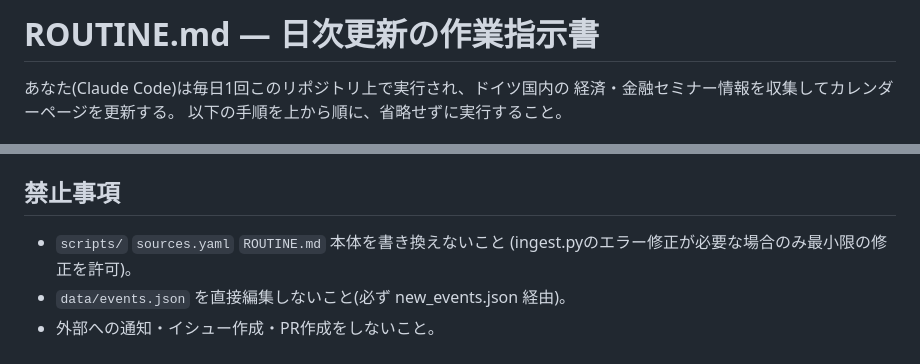
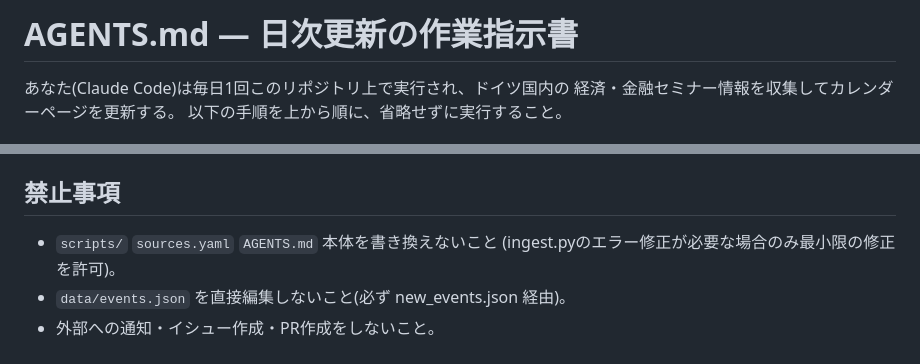
Before and after one commit to igel7/seminar-radar, a Markdown page: AGENTS.md, 2 parts joined by grey strips. GitHub-like rendering.

```diff
--- a/ROUTINE.md
+++ b/AGENTS.md
@@ -1,4 +1,4 @@
-# ROUTINE.md — 日次更新の作業指示書
+# AGENTS.md — 日次更新の作業指示書
 
 あなた(Claude Code)は毎日1回このリポジトリ上で実行され、ドイツ国内の
 経済・金融セミナー情報を収集してカレンダーページを更新する。
@@ -77,7 +77,7 @@ python3 scripts/ingest.py
 
 ## 禁止事項
 
-- `scripts/` `sources.yaml` `ROUTINE.md` 本体を書き換えないこと
+- `scripts/` `sources.yaml` `AGENTS.md` 本体を書き換えないこと
   (ingest.pyのエラー修正が必要な場合のみ最小限の修正を許可)。
 - `data/events.json` を直接編集しないこと(必ず new_events.json 経由)。
 - 外部への通知・イシュー作成・PR作成をしないこと。
```
Also changed, not shown: README.md (+2 -2 lines).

What the task requires: All of the data above should be printed again exactly, though none of the pictures belong in the copy.

Response to this exercise:
Before and after one commit to igel7/seminar-radar, a Markdown page: AGENTS.md, 2 parts joined by grey strips. GitHub-like rendering.

```diff
--- a/ROUTINE.md
+++ b/AGENTS.md
@@ -1,4 +1,4 @@
-# ROUTINE.md — 日次更新の作業指示書
+# AGENTS.md — 日次更新の作業指示書
 
 あなた(Claude Code)は毎日1回このリポジトリ上で実行され、ドイツ国内の
 経済・金融セミナー情報を収集してカレンダーページを更新する。
@@ -77,7 +77,7 @@ python3 scripts/ingest.py
 
 ## 禁止事項
 
-- `scripts/` `sources.yaml` `ROUTINE.md` 本体を書き換えないこと
+- `scripts/` `sources.yaml` `AGENTS.md` 本体を書き換えないこと
   (ingest.pyのエラー修正が必要な場合のみ最小限の修正を許可)。
 - `data/events.json` を直接編集しないこと(必ず new_events.json 経由)。
 - 外部への通知・イシュー作成・PR作成をしないこと。
```
Also changed, not shown: README.md (+2 -2 lines).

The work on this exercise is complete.